> _PROBLEM TO SOLVE_:
Every entry should be returned unchanged, with the pictures omitted.

Dataset excerpts:
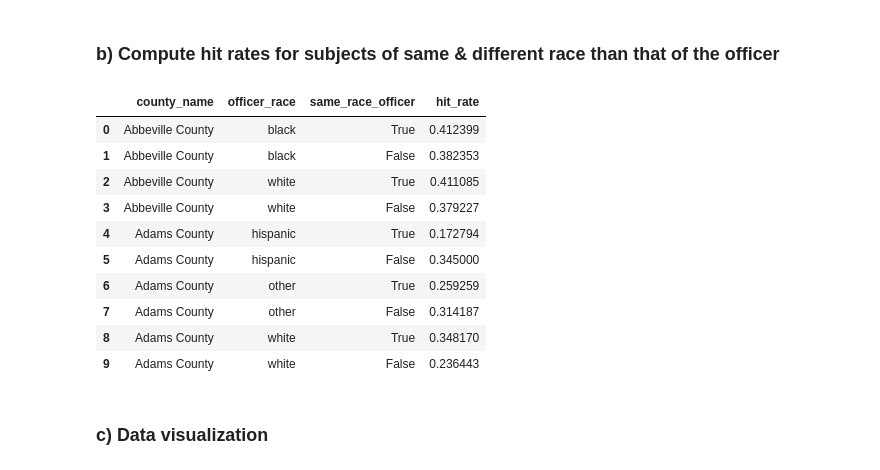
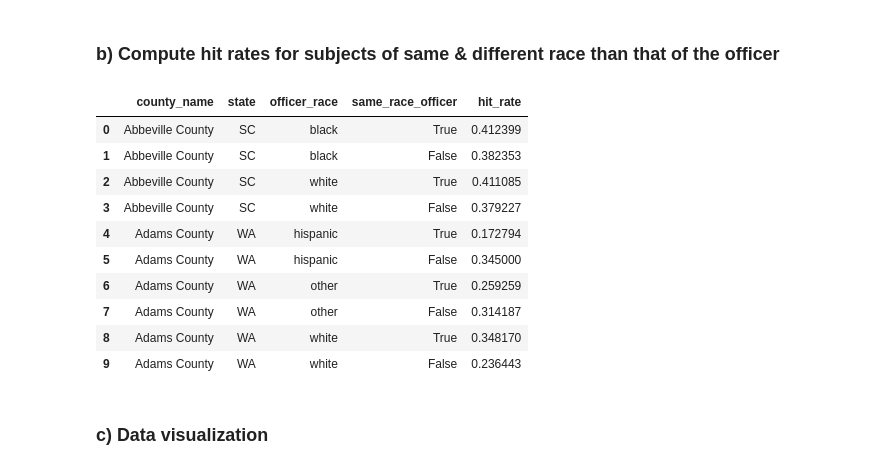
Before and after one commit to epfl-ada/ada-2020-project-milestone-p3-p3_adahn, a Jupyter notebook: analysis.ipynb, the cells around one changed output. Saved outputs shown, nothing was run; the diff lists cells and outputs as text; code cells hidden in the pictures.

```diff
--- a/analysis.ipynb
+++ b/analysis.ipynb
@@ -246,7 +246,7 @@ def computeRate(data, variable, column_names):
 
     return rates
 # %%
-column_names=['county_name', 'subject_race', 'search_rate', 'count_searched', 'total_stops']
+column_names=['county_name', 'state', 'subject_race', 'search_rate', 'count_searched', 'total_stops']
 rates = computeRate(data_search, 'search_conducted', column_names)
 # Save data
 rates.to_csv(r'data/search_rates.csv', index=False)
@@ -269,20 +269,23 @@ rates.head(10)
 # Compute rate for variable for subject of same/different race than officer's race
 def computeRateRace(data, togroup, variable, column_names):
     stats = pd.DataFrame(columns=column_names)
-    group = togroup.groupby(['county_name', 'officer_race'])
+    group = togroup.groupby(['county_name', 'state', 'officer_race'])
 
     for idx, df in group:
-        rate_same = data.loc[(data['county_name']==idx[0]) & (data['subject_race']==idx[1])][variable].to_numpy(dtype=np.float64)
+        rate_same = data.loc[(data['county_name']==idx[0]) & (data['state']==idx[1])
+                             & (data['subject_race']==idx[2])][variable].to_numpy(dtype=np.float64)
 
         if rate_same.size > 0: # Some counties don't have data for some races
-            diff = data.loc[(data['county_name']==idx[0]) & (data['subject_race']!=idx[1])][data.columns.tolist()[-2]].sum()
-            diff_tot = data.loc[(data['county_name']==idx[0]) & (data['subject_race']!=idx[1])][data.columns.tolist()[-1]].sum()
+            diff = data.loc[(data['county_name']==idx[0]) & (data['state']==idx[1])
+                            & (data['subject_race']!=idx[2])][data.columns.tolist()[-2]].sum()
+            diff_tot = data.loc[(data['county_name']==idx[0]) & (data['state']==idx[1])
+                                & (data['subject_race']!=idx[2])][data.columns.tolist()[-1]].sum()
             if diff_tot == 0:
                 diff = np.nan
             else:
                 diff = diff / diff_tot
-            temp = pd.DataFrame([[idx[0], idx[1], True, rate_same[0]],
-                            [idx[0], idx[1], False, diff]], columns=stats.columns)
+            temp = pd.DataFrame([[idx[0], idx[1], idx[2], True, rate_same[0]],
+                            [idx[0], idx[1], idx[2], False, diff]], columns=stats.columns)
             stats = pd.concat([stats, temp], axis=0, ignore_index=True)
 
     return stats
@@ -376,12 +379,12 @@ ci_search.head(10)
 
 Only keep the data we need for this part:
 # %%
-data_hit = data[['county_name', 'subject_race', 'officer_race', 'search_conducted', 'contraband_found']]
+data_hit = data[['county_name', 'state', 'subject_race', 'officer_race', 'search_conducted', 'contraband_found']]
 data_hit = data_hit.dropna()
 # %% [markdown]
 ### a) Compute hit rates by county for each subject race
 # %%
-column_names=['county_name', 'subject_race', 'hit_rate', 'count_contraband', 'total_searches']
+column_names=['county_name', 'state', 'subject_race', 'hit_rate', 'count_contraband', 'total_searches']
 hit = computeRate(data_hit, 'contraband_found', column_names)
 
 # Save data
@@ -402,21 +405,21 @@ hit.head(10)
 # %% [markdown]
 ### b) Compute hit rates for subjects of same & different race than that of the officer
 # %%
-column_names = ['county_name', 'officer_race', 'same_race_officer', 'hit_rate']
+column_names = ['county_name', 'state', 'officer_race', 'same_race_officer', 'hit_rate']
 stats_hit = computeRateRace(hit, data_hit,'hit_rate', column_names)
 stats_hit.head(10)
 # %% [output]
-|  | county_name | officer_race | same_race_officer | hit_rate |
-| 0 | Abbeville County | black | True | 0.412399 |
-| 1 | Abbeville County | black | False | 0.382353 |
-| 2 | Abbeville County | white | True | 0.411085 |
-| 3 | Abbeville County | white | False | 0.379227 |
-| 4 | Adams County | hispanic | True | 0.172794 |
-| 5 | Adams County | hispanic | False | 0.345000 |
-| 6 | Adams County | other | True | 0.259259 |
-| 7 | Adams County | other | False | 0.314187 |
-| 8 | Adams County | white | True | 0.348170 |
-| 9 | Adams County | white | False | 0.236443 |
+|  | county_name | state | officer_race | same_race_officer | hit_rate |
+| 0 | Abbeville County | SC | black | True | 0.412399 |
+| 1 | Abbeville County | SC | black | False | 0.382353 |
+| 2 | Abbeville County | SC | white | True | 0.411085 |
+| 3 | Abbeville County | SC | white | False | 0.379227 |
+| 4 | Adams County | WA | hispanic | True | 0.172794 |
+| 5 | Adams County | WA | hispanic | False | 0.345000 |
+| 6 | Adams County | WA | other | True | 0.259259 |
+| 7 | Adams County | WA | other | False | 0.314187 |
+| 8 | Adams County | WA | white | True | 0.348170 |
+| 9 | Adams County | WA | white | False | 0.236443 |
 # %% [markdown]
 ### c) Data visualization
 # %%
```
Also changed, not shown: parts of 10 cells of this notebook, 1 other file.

> _ANSWER BELOW_:
Before and after one commit to epfl-ada/ada-2020-project-milestone-p3-p3_adahn, a Jupyter notebook: analysis.ipynb, the cells around one changed output. Saved outputs shown, nothing was run; the diff lists cells and outputs as text; code cells hidden in the pictures.

```diff
--- a/analysis.ipynb
+++ b/analysis.ipynb
@@ -246,7 +246,7 @@ def computeRate(data, variable, column_names):
 
     return rates
 # %%
-column_names=['county_name', 'subject_race', 'search_rate', 'count_searched', 'total_stops']
+column_names=['county_name', 'state', 'subject_race', 'search_rate', 'count_searched', 'total_stops']
 rates = computeRate(data_search, 'search_conducted', column_names)
 # Save data
 rates.to_csv(r'data/search_rates.csv', index=False)
@@ -269,20 +269,23 @@ rates.head(10)
 # Compute rate for variable for subject of same/different race than officer's race
 def computeRateRace(data, togroup, variable, column_names):
     stats = pd.DataFrame(columns=column_names)
-    group = togroup.groupby(['county_name', 'officer_race'])
+    group = togroup.groupby(['county_name', 'state', 'officer_race'])
 
     for idx, df in group:
-        rate_same = data.loc[(data['county_name']==idx[0]) & (data['subject_race']==idx[1])][variable].to_numpy(dtype=np.float64)
+        rate_same = data.loc[(data['county_name']==idx[0]) & (data['state']==idx[1])
+                             & (data['subject_race']==idx[2])][variable].to_numpy(dtype=np.float64)
 
         if rate_same.size > 0: # Some counties don't have data for some races
-            diff = data.loc[(data['county_name']==idx[0]) & (data['subject_race']!=idx[1])][data.columns.tolist()[-2]].sum()
-            diff_tot = data.loc[(data['county_name']==idx[0]) & (data['subject_race']!=idx[1])][data.columns.tolist()[-1]].sum()
+            diff = data.loc[(data['county_name']==idx[0]) & (data['state']==idx[1])
+                            & (data['subject_race']!=idx[2])][data.columns.tolist()[-2]].sum()
+            diff_tot = data.loc[(data['county_name']==idx[0]) & (data['state']==idx[1])
+                                & (data['subject_race']!=idx[2])][data.columns.tolist()[-1]].sum()
             if diff_tot == 0:
                 diff = np.nan
             else:
                 diff = diff / diff_tot
-            temp = pd.DataFrame([[idx[0], idx[1], True, rate_same[0]],
-                            [idx[0], idx[1], False, diff]], columns=stats.columns)
+            temp = pd.DataFrame([[idx[0], idx[1], idx[2], True, rate_same[0]],
+                            [idx[0], idx[1], idx[2], False, diff]], columns=stats.columns)
             stats = pd.concat([stats, temp], axis=0, ignore_index=True)
 
     return stats
@@ -376,12 +379,12 @@ ci_search.head(10)
 
 Only keep the data we need for this part:
 # %%
-data_hit = data[['county_name', 'subject_race', 'officer_race', 'search_conducted', 'contraband_found']]
+data_hit = data[['county_name', 'state', 'subject_race', 'officer_race', 'search_conducted', 'contraband_found']]
 data_hit = data_hit.dropna()
 # %% [markdown]
 ### a) Compute hit rates by county for each subject race
 # %%
-column_names=['county_name', 'subject_race', 'hit_rate', 'count_contraband', 'total_searches']
+column_names=['county_name', 'state', 'subject_race', 'hit_rate', 'count_contraband', 'total_searches']
 hit = computeRate(data_hit, 'contraband_found', column_names)
 
 # Save data
@@ -402,21 +405,21 @@ hit.head(10)
 # %% [markdown]
 ### b) Compute hit rates for subjects of same & different race than that of the officer
 # %%
-column_names = ['county_name', 'officer_race', 'same_race_officer', 'hit_rate']
+column_names = ['county_name', 'state', 'officer_race', 'same_race_officer', 'hit_rate']
 stats_hit = computeRateRace(hit, data_hit,'hit_rate', column_names)
 stats_hit.head(10)
 # %% [output]
-|  | county_name | officer_race | same_race_officer | hit_rate |
-| 0 | Abbeville County | black | True | 0.412399 |
-| 1 | Abbeville County | black | False | 0.382353 |
-| 2 | Abbeville County | white | True | 0.411085 |
-| 3 | Abbeville County | white | False | 0.379227 |
-| 4 | Adams County | hispanic | True | 0.172794 |
-| 5 | Adams County | hispanic | False | 0.345000 |
-| 6 | Adams County | other | True | 0.259259 |
-| 7 | Adams County | other | False | 0.314187 |
-| 8 | Adams County | white | True | 0.348170 |
-| 9 | Adams County | white | False | 0.236443 |
+|  | county_name | state | officer_race | same_race_officer | hit_rate |
+| 0 | Abbeville County | SC | black | True | 0.412399 |
+| 1 | Abbeville County | SC | black | False | 0.382353 |
+| 2 | Abbeville County | SC | white | True | 0.411085 |
+| 3 | Abbeville County | SC | white | False | 0.379227 |
+| 4 | Adams County | WA | hispanic | True | 0.172794 |
+| 5 | Adams County | WA | hispanic | False | 0.345000 |
+| 6 | Adams County | WA | other | True | 0.259259 |
+| 7 | Adams County | WA | other | False | 0.314187 |
+| 8 | Adams County | WA | white | True | 0.348170 |
+| 9 | Adams County | WA | white | False | 0.236443 |
 # %% [markdown]
 ### c) Data visualization
 # %%
```
Also changed, not shown: parts of 10 cells of this notebook, 1 other file.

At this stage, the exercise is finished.